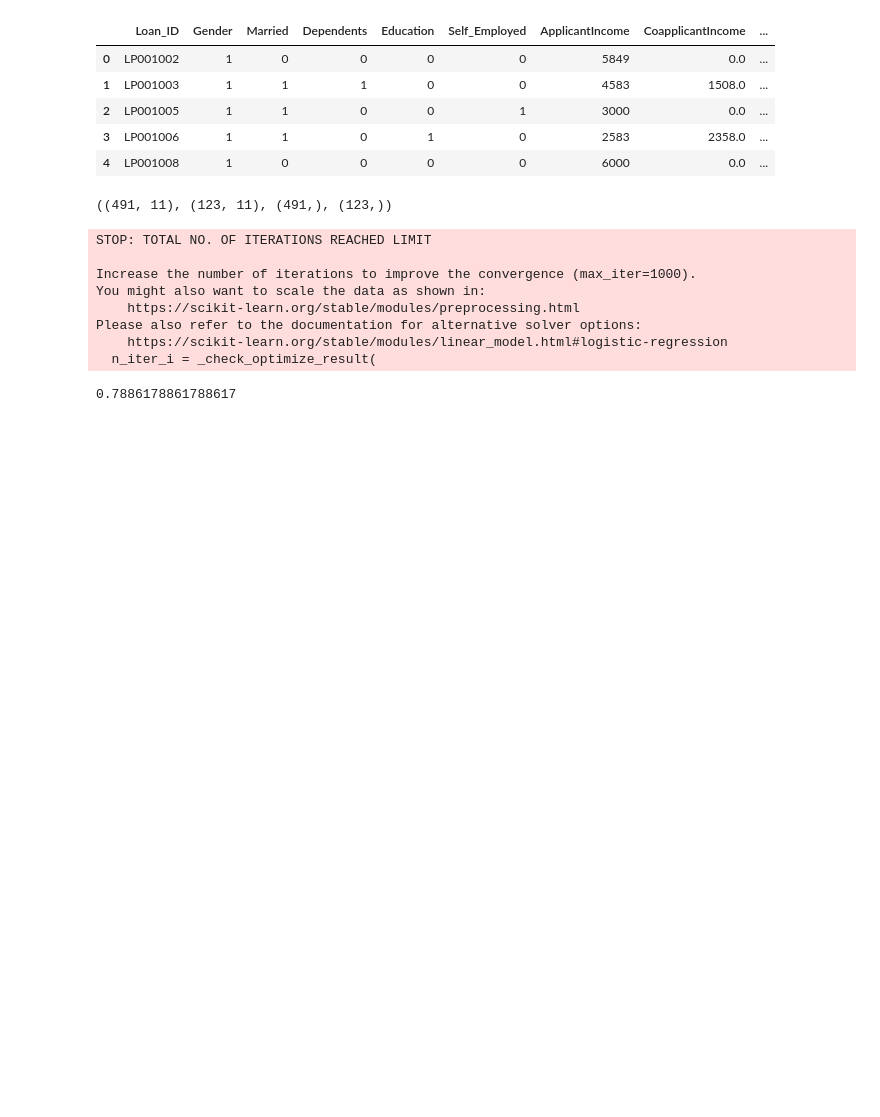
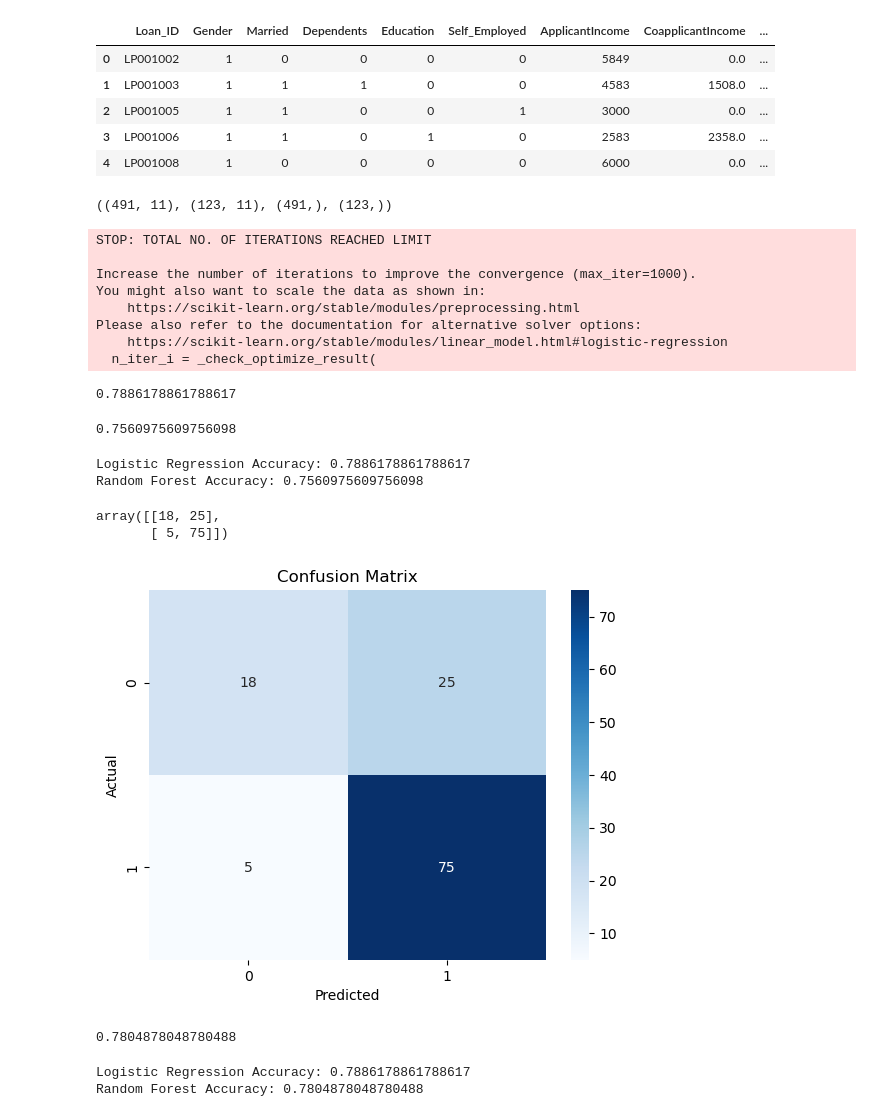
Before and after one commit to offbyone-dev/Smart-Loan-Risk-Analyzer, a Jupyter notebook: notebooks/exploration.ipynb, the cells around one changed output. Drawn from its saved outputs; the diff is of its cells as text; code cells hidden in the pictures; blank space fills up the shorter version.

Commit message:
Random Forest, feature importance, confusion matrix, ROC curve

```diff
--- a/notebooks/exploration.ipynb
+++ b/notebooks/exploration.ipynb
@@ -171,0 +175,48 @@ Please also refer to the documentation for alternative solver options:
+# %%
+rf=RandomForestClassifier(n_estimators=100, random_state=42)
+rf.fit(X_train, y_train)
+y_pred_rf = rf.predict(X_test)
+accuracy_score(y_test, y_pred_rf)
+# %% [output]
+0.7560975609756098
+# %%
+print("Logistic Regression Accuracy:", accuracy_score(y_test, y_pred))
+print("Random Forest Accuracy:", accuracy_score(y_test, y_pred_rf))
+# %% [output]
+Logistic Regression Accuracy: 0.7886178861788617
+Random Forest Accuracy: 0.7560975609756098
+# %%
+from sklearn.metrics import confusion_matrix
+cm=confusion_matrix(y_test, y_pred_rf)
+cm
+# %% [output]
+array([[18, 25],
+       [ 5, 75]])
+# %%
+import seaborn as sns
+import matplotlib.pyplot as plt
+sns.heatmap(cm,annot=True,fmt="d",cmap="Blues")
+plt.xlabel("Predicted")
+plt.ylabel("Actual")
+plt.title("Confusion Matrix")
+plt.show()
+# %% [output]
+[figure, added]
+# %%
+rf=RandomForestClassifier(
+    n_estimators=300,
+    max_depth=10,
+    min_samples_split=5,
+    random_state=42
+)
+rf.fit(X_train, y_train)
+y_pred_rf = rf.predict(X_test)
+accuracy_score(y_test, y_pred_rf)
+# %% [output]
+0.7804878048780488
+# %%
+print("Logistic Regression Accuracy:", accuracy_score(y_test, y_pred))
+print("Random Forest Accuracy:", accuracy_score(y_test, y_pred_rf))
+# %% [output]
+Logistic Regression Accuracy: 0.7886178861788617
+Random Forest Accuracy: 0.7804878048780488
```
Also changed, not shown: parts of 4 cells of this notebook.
+ + + +
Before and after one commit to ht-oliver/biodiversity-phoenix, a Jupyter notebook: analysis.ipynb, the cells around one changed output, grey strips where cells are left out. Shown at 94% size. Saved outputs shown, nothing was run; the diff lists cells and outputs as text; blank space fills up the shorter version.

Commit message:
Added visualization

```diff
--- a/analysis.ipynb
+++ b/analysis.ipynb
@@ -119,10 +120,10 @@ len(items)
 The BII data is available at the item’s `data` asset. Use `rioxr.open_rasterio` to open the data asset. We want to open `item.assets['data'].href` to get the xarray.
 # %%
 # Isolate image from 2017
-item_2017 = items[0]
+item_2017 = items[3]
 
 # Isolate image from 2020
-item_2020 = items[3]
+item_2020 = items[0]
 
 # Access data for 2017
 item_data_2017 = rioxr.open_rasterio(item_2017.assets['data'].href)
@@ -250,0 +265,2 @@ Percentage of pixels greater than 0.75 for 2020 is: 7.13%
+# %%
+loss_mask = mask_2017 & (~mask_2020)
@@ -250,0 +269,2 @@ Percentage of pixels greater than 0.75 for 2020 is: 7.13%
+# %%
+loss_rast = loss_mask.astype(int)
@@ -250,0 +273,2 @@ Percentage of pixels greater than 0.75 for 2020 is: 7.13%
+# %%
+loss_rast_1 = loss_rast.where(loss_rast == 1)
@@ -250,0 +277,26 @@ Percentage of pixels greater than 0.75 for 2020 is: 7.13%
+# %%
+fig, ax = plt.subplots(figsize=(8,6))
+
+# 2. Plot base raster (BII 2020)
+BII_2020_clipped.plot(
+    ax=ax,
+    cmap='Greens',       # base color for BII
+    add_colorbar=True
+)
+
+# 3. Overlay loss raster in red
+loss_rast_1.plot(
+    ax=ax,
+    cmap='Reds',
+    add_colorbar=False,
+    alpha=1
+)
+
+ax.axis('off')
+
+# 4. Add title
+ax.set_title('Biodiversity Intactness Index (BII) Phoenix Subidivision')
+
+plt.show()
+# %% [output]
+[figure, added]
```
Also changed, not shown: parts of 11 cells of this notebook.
+ + + +
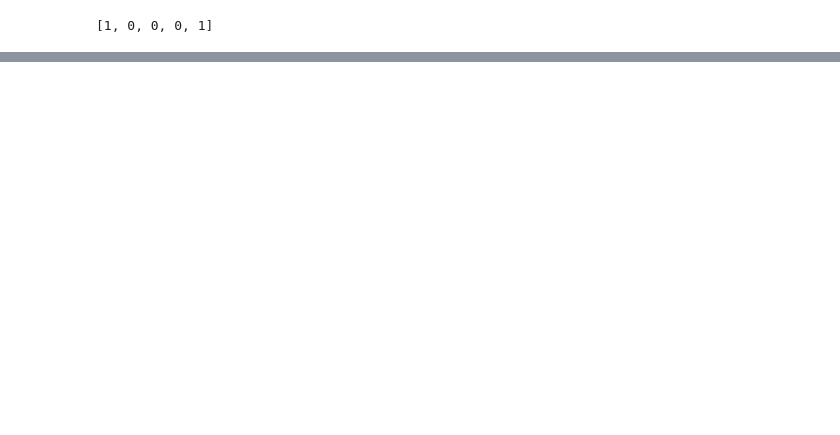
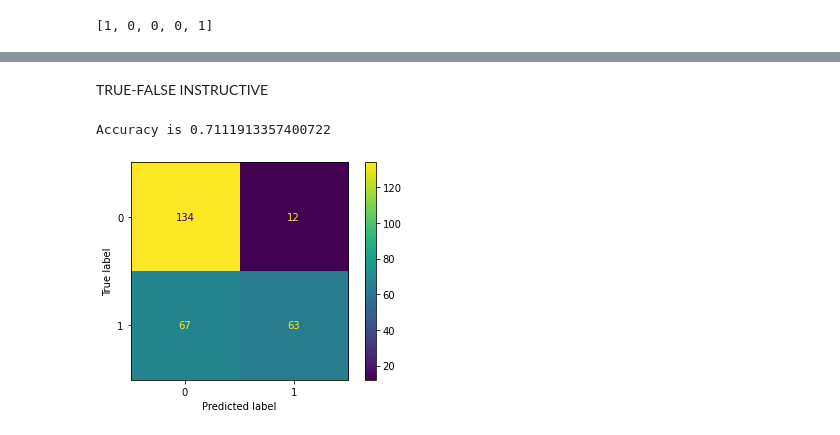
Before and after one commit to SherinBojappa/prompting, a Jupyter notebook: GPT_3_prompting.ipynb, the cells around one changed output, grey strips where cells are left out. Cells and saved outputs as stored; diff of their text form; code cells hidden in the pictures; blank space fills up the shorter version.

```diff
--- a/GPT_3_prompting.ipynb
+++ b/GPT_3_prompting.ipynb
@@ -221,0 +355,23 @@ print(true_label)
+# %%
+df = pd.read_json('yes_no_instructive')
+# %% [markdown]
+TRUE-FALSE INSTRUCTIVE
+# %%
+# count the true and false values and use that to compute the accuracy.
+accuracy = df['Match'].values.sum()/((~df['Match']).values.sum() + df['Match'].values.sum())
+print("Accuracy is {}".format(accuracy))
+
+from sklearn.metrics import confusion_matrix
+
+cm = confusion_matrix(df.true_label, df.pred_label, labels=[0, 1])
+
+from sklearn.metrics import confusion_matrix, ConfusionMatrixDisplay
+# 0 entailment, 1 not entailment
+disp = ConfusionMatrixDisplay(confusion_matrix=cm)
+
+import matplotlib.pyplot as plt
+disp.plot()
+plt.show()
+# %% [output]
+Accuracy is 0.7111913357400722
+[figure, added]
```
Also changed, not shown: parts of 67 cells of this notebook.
+ + + +
Could you return every line from the entries above in which the string "data" occurs?

 The BII data is available at the item’s `data` asset. Use `rioxr.open_rasterio` to open the data asset. We want to open `item.assets['data'].href` to get the xarray.
 # Access data for 2017
 item_data_2017 = rioxr.open_rasterio(item_2017.assets['data'].href)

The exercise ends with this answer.